The level of trust among Ukrainians towards fakes remains unacceptably high. Ordinary Ukrainians are not ready to conduct fact-checking on their own.

The study ‘Fake news and disinformation discourse in the Ukrainian media space’ prepared by NGO “CAT-UA: Communication Analysis Team – Ukraine” for the Netzwerk für Osteuropa-Berichterstattung e.V. (n-ost)

Despite some increase in critical attitude towards Russian fakes, it is difficult to claim that Ukrainian society has a sufficient level of media literacy.
Russian fakes have become more emotional: they either scare or attract in order to divide Ukrainian society.
The mass audience is not willing to learn fact-checking systematically, but is willing to consider simple recommendations: to be critical of information from unknown sources and to trust official sources.
The content of Ukrainian fact-checkers has limited coverage due to insufficient cooperation with popular media and weak promotion of their communication channels on social media.
Although the Ukrainian fact-checking community has achieved significant success in combating disinformation, there is a need for further improvement in communication with the public, greater attention to media issues at the local level, and an increase in the level of information literacy among the population.
Only through joint efforts can we counter disinformation and support a strong, democratic society.

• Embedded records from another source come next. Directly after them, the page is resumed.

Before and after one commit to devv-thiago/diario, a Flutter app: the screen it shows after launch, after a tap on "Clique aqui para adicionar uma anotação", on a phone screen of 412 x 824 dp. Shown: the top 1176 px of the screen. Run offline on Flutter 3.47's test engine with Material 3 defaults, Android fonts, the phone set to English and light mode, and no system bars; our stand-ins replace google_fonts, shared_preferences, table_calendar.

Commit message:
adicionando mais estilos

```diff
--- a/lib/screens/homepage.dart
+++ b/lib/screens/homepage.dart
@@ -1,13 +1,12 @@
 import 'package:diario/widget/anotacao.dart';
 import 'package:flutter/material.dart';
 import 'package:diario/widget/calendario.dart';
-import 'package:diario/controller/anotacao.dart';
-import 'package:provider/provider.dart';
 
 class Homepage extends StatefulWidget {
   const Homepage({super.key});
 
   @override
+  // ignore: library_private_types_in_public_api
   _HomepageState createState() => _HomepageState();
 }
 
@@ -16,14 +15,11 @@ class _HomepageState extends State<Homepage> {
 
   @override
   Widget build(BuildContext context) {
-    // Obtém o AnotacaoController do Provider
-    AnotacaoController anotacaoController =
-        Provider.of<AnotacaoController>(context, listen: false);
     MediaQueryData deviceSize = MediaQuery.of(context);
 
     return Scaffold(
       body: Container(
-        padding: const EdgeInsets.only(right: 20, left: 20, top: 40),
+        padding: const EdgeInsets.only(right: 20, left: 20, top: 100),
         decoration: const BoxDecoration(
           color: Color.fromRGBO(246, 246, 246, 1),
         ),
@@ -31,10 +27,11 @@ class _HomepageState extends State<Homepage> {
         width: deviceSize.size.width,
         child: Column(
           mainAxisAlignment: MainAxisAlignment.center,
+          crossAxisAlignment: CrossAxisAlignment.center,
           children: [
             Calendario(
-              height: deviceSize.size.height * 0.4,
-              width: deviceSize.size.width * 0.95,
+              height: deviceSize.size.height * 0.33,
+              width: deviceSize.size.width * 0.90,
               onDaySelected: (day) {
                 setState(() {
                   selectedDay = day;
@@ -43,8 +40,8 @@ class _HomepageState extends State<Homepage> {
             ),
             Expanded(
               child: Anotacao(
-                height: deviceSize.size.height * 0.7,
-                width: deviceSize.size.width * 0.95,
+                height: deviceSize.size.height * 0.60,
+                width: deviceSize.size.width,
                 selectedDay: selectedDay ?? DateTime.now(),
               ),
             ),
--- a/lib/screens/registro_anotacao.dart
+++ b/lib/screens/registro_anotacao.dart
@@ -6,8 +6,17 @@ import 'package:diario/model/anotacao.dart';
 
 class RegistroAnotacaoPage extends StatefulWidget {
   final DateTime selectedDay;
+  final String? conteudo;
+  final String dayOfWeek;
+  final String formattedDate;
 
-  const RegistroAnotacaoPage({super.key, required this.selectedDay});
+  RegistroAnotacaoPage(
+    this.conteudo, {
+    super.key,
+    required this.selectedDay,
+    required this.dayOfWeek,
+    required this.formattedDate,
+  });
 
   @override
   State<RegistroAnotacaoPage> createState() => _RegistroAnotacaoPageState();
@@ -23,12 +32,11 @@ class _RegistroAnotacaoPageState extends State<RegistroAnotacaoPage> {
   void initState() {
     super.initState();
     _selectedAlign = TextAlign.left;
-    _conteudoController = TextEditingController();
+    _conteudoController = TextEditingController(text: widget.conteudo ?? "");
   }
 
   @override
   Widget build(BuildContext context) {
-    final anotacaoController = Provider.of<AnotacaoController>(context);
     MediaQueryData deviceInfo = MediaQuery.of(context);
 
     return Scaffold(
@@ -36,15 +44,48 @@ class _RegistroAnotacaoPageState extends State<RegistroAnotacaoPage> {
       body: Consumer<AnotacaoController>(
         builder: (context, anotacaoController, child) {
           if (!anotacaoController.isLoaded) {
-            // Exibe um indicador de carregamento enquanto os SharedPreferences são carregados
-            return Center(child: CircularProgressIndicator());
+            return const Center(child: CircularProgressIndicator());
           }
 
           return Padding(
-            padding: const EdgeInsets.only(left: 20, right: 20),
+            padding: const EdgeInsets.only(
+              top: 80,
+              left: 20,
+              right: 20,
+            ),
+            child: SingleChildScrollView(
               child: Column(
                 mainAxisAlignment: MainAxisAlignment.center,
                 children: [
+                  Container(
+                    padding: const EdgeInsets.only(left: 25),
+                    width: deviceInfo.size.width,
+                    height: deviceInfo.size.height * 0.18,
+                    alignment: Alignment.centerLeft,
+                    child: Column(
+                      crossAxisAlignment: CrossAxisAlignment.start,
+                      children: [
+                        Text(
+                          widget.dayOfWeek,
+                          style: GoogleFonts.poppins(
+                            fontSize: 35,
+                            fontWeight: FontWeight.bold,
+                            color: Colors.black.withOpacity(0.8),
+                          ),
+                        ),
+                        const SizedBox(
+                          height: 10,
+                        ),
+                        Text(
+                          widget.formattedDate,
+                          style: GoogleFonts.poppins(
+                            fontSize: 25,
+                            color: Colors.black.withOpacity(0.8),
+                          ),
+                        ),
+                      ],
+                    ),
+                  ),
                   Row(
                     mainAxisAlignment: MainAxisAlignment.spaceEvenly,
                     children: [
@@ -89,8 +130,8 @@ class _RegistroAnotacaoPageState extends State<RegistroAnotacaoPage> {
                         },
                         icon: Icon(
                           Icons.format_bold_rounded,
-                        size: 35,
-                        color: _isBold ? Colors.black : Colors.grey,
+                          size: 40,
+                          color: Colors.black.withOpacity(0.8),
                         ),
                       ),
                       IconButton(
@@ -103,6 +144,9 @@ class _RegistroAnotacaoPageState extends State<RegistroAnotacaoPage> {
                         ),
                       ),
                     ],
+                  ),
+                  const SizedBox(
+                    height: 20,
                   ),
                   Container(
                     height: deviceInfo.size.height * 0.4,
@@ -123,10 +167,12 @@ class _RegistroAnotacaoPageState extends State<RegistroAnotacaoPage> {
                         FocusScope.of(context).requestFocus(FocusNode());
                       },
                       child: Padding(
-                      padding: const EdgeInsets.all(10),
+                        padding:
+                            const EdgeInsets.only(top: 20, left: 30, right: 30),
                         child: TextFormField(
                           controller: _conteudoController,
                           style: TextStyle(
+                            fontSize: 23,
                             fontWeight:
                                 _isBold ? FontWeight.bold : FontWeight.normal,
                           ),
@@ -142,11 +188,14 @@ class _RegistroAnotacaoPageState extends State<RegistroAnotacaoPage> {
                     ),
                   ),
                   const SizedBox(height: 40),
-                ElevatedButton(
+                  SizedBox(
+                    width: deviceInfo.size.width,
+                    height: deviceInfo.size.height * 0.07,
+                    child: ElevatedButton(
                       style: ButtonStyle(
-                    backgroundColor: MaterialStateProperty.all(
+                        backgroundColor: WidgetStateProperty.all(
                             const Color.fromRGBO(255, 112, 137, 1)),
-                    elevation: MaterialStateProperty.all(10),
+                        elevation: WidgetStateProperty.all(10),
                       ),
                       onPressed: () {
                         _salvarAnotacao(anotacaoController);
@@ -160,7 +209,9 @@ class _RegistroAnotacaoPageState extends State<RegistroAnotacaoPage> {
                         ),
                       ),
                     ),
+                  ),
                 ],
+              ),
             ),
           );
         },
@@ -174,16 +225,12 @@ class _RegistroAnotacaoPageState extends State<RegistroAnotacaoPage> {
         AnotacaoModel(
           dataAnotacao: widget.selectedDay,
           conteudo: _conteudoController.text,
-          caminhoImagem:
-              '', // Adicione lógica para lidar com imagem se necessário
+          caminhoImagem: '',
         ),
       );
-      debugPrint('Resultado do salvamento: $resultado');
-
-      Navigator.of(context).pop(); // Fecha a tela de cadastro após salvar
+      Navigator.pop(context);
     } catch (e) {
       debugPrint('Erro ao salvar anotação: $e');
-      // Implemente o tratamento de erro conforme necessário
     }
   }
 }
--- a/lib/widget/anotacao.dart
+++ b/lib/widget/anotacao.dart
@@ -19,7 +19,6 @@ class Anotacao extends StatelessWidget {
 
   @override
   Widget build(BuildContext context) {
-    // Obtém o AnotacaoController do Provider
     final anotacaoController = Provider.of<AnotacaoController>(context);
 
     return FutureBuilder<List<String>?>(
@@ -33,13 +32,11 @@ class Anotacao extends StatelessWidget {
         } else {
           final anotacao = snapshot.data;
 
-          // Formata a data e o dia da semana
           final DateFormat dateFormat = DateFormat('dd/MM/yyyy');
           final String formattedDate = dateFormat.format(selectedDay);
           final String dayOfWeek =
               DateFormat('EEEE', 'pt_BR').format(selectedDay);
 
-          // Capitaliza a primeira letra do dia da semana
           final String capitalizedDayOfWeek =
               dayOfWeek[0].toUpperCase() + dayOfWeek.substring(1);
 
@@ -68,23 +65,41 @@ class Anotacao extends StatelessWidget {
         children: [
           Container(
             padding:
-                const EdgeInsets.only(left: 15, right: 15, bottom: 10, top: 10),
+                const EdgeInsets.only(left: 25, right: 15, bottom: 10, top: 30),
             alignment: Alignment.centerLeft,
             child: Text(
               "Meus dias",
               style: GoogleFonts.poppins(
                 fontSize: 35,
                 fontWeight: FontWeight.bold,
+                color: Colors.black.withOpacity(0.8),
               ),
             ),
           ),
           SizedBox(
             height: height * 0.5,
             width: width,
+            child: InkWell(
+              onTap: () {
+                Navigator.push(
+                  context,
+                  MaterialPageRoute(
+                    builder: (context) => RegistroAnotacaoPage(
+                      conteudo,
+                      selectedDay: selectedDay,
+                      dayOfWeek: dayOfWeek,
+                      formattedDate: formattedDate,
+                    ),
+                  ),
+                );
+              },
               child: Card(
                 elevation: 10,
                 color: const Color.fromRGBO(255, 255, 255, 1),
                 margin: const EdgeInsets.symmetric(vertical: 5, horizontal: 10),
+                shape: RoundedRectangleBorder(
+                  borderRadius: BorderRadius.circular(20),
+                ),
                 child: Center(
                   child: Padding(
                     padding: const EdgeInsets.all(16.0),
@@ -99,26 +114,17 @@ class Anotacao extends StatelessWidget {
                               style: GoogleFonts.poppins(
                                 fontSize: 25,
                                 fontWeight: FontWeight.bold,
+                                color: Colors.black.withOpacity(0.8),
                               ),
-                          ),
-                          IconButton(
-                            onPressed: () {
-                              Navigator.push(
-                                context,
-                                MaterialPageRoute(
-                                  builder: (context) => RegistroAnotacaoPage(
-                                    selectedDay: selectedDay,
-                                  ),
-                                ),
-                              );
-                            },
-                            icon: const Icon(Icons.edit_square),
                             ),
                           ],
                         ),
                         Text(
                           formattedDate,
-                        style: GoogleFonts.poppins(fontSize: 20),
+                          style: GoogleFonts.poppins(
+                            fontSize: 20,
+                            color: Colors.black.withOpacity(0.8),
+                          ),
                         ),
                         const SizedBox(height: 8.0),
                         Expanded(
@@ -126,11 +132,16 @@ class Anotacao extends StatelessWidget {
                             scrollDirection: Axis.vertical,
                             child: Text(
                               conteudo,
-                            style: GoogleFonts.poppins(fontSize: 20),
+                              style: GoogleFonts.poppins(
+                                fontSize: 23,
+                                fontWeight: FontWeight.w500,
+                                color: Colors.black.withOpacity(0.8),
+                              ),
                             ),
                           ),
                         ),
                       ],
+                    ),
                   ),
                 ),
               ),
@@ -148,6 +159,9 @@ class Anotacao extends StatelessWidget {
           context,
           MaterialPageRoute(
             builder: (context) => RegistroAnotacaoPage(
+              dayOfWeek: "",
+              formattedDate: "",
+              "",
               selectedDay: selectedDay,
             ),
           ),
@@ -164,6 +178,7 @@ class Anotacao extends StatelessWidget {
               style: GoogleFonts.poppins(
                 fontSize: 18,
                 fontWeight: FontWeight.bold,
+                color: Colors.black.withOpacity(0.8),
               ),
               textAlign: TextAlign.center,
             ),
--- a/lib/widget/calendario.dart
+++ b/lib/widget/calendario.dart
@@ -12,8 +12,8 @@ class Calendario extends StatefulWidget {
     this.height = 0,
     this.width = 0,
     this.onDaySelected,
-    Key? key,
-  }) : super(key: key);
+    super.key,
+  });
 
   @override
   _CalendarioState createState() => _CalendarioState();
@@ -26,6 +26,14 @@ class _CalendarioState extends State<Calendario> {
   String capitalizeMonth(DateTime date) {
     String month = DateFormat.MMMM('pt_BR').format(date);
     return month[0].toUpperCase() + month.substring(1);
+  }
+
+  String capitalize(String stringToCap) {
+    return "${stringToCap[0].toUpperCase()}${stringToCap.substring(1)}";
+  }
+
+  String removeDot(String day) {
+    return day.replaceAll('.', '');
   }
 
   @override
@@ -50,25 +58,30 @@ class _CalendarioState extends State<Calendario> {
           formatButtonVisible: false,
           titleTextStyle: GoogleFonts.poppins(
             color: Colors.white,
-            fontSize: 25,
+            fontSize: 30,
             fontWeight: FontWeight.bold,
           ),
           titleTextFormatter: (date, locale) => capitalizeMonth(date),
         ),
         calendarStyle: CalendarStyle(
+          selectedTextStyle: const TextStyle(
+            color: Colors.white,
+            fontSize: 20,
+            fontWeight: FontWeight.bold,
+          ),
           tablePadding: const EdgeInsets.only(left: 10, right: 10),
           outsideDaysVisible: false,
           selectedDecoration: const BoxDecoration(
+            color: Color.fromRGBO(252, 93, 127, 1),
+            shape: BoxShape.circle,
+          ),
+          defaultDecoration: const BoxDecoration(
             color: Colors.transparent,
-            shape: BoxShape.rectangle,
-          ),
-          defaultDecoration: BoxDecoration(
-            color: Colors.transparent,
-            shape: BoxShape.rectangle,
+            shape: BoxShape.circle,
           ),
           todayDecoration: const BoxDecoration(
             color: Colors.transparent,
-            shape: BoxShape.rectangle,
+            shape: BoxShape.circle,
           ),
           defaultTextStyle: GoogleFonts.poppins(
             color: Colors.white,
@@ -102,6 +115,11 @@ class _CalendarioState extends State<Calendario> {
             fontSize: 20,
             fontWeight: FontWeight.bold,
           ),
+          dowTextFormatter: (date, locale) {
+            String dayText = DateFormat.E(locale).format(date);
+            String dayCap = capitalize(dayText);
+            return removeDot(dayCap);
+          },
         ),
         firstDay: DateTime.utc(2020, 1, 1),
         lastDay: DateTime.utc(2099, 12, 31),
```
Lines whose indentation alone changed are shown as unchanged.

To conduct the expert opinion study, a group of six Ukrainian media experts was selected, whose key competencies, confirmed by scientific publications and/or verified practical achievements, were expected to include at least the following:

  • Mass communication theory/media quality assessment;
  • Mass communication practice/media consulting;
  • Practical fact-checking;
  • Theoretical assessment of Ukrainian local media issues;
  • Practice in projects supporting Ukrainian local media.

The expert study was conducted in two stages:
1. Personal interviews with experts using a single script, covering key research questions in general.
2. Group discussion with experts (focus group discussion, hereafter referred to as FGD), in which a part of the questions from the personal interviews script was presented in a slightly expanded form to clarify specific nuances of expert opinion, as well as questions regarding the project’s goals, with the presentation of corresponding slides.